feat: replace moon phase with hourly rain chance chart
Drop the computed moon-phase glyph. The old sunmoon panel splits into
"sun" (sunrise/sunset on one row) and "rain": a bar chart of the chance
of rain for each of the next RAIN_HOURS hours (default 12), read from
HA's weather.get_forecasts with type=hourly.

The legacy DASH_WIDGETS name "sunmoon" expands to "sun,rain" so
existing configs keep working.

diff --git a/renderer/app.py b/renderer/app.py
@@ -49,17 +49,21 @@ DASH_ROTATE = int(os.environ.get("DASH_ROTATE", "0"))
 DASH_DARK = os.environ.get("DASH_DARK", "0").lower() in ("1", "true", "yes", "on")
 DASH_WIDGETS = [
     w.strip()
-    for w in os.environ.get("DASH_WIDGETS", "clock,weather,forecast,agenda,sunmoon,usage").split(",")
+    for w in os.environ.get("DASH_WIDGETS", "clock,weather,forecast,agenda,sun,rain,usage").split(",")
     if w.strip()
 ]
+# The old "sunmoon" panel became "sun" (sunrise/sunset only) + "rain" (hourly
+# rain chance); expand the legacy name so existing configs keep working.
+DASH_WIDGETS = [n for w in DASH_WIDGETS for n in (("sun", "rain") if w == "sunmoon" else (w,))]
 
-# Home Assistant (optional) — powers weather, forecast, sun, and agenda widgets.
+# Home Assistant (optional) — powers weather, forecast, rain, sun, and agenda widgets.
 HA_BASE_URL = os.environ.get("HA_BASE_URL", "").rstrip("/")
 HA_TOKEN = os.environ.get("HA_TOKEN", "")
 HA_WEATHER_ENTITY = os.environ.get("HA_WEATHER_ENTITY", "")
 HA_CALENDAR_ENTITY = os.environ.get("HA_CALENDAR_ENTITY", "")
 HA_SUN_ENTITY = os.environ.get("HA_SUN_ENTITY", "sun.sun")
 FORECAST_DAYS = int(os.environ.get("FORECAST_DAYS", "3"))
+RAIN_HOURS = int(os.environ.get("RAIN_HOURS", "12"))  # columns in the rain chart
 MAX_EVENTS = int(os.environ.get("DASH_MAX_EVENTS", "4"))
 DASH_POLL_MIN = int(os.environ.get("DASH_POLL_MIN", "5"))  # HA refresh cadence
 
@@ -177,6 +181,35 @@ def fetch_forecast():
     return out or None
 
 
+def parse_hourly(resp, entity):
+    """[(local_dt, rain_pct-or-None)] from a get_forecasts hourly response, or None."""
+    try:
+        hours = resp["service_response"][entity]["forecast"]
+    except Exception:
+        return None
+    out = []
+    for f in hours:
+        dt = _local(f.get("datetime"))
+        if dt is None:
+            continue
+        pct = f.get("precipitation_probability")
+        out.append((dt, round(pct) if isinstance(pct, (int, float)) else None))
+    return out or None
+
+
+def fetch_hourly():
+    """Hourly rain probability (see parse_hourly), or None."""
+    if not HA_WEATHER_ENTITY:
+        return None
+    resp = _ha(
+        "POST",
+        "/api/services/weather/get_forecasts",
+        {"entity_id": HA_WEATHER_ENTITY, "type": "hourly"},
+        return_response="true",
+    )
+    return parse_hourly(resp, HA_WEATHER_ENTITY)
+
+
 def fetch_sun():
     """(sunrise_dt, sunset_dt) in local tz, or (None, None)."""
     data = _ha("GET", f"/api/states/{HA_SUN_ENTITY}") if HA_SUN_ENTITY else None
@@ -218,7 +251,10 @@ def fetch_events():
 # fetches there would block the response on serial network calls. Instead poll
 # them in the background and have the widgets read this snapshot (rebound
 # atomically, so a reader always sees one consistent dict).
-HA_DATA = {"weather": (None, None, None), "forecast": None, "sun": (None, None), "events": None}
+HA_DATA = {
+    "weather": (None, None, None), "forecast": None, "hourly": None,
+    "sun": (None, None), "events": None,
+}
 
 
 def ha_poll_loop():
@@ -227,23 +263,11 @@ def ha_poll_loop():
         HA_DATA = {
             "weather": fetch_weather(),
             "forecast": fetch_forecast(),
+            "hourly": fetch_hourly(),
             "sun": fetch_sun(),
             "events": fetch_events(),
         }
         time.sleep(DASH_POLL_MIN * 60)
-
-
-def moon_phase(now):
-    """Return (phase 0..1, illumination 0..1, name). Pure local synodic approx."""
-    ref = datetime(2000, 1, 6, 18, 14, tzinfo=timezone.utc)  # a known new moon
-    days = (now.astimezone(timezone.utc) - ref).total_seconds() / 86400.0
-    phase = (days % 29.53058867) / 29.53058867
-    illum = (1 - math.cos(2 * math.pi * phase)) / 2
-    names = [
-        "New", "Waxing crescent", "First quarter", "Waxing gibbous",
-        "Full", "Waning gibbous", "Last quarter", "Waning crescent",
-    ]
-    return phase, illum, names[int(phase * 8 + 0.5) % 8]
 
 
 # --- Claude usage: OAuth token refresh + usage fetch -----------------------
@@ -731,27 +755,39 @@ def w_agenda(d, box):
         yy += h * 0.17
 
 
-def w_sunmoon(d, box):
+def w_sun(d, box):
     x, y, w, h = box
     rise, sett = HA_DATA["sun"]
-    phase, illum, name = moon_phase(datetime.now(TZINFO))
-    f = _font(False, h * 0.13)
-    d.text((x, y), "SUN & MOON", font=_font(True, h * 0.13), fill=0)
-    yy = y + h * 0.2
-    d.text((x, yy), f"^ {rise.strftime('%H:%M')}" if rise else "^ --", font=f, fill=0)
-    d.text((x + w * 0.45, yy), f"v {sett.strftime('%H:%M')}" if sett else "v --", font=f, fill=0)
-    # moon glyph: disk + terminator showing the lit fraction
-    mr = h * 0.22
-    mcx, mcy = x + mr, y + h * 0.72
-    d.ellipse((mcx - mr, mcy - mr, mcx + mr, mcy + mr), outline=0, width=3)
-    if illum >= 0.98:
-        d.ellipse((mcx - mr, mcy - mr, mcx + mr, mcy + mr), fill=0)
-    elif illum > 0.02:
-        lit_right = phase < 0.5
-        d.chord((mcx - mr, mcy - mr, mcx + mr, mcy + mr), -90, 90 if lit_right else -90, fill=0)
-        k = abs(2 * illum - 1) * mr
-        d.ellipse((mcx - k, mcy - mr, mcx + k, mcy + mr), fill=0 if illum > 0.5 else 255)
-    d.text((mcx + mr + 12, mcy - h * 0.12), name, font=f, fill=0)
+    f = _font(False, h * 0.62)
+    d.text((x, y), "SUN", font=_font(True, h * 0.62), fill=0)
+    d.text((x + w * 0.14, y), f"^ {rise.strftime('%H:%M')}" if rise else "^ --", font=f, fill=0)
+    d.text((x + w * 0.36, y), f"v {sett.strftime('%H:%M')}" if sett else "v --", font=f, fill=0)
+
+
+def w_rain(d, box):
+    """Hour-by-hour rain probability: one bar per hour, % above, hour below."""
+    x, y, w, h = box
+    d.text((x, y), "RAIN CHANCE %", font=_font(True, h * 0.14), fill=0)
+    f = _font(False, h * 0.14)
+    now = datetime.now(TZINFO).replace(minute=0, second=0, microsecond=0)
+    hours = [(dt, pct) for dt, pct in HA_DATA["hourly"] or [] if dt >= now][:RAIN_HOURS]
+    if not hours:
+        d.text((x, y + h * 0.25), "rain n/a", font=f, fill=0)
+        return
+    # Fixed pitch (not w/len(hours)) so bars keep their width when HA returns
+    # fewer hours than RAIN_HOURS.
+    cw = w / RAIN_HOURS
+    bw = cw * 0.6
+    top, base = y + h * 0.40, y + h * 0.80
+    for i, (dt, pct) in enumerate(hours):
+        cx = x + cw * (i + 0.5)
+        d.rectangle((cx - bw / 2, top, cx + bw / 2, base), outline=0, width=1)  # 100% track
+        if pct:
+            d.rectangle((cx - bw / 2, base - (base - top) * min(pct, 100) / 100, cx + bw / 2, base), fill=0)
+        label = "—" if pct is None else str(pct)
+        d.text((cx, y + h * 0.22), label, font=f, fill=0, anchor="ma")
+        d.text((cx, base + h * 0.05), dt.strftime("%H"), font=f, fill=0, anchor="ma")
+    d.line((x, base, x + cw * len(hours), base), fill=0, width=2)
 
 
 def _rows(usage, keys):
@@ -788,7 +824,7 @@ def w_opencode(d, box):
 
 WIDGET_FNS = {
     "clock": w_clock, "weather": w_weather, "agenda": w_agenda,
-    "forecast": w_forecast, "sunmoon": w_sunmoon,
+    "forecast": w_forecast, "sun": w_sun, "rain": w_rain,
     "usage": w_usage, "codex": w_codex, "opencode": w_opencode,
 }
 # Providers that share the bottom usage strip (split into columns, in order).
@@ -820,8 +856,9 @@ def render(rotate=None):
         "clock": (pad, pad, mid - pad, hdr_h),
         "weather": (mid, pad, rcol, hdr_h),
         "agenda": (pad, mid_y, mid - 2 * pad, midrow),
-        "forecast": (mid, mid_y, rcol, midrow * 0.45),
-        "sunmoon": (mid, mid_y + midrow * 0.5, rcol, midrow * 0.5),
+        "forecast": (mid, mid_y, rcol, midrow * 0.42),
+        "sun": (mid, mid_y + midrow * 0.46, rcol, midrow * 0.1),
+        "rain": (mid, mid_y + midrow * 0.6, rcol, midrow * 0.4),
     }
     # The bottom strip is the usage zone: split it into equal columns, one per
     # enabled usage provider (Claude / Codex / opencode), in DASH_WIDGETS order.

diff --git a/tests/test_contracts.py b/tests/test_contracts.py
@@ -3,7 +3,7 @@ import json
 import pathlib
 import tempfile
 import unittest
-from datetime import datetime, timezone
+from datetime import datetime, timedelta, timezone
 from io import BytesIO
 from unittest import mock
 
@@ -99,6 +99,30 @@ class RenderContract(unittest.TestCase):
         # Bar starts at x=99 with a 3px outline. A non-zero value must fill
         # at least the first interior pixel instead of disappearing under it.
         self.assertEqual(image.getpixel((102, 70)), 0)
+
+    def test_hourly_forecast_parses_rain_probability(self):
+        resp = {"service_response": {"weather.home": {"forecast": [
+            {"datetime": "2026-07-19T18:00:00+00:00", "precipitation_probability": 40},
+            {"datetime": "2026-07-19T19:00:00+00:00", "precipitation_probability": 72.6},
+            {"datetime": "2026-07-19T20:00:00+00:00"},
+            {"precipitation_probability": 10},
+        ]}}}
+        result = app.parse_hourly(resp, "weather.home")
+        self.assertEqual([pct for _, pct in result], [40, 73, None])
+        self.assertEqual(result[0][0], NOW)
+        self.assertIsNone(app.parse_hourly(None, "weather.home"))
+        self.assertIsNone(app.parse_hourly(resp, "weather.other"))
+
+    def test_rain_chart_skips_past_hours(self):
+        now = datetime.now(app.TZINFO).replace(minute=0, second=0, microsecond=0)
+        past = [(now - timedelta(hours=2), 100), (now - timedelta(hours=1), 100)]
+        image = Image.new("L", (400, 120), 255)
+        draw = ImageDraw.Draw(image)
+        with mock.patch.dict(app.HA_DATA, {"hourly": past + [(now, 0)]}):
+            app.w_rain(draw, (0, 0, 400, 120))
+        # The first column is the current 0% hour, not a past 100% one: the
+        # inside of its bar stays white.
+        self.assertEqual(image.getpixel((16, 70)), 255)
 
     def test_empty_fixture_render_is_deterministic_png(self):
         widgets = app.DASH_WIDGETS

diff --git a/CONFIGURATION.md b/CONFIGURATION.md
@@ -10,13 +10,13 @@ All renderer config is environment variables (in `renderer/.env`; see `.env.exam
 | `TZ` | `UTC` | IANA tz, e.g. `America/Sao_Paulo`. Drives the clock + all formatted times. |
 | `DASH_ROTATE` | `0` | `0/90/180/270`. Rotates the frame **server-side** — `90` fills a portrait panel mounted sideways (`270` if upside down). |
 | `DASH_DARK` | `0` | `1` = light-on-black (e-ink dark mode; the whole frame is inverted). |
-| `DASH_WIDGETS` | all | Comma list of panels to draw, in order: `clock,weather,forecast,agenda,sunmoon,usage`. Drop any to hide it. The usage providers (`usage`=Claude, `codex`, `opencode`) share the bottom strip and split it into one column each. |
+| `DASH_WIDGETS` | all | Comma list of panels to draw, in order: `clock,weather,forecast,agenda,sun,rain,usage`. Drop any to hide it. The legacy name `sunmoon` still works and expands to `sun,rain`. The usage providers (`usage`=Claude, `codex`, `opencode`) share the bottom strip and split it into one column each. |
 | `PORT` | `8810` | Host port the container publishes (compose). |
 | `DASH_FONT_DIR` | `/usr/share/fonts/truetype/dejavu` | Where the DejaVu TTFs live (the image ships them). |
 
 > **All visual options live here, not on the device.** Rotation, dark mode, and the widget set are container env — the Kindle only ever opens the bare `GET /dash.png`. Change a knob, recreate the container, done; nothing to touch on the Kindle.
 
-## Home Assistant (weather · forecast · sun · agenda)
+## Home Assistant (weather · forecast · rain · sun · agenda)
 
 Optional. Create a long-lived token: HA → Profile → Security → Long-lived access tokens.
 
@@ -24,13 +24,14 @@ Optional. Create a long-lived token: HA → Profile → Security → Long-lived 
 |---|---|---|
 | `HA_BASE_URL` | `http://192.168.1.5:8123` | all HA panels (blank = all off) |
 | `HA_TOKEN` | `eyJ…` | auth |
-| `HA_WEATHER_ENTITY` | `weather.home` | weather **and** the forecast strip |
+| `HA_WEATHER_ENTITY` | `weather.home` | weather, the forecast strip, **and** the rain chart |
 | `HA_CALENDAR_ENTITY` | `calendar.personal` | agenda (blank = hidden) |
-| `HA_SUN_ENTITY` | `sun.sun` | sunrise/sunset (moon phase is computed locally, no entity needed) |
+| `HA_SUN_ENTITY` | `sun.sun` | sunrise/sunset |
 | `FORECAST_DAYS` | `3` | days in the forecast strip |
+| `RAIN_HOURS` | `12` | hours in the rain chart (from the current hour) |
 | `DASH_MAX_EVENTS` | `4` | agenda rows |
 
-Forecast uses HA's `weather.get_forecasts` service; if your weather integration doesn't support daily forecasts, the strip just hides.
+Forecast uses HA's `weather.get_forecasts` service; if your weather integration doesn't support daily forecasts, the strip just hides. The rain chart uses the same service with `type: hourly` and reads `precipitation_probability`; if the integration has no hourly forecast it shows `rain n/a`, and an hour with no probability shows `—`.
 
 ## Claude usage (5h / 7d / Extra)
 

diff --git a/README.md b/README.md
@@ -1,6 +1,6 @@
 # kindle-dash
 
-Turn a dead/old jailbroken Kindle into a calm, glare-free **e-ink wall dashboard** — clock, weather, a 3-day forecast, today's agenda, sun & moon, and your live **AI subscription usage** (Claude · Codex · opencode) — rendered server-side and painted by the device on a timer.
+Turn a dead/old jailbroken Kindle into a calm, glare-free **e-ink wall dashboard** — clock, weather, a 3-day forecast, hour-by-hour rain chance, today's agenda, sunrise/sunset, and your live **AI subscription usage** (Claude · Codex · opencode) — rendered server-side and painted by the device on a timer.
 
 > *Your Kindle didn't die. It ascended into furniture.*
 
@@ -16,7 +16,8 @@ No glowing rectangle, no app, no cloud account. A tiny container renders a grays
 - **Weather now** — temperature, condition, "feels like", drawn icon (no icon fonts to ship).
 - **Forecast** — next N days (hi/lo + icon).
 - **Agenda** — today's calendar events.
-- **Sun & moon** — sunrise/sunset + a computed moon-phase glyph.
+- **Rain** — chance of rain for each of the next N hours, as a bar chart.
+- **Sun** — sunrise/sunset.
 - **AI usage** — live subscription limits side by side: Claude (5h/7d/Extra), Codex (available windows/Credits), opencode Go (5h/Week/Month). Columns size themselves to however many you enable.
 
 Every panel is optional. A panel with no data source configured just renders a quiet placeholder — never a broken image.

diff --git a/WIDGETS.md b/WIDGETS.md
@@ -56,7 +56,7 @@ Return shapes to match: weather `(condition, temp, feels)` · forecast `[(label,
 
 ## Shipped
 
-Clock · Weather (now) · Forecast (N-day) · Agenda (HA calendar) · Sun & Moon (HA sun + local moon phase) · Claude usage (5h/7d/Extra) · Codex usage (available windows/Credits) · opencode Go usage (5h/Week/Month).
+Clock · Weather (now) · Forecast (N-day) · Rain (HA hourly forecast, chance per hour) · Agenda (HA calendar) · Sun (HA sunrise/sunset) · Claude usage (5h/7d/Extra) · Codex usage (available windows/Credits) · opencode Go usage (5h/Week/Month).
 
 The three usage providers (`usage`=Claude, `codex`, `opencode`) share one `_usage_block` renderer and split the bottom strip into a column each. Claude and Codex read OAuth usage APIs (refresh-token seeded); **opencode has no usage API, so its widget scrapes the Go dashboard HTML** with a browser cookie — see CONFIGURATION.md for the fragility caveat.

_Goal of the exercise_: Your answer must be the line holding "-- **Sun & moon**" and every later line of the entries above, written out exactly, and nothing else.

_Answer space_:
-- **Sun & moon** — sunrise/sunset + a computed moon-phase glyph.
+- **Rain** — chance of rain for each of the next N hours, as a bar chart.
+- **Sun** — sunrise/sunset.
 - **AI usage** — live subscription limits side by side: Claude (5h/7d/Extra), Codex (available windows/Credits), opencode Go (5h/Week/Month). Columns size themselves to however many you enable.
 
 Every panel is optional. A panel with no data source configured just renders a quiet placeholder — never a broken image.

diff --git a/WIDGETS.md b/WIDGETS.md
@@ -56,7 +56,7 @@ Return shapes to match: weather `(condition, temp, feels)` · forecast `[(label,
 
 ## Shipped
 
-Clock · Weather (now) · Forecast (N-day) · Agenda (HA calendar) · Sun & Moon (HA sun + local moon phase) · Claude usage (5h/7d/Extra) · Codex usage (available windows/Credits) · opencode Go usage (5h/Week/Month).
+Clock · Weather (now) · Forecast (N-day) · Rain (HA hourly forecast, chance per hour) · Agenda (HA calendar) · Sun (HA sunrise/sunset) · Claude usage (5h/7d/Extra) · Codex usage (available windows/Credits) · opencode Go usage (5h/Week/Month).
 
 The three usage providers (`usage`=Claude, `codex`, `opencode`) share one `_usage_block` renderer and split the bottom strip into a column each. Claude and Codex read OAuth usage APIs (refresh-token seeded); **opencode has no usage API, so its widget scrapes the Go dashboard HTML** with a browser cookie — see CONFIGURATION.md for the fragility caveat.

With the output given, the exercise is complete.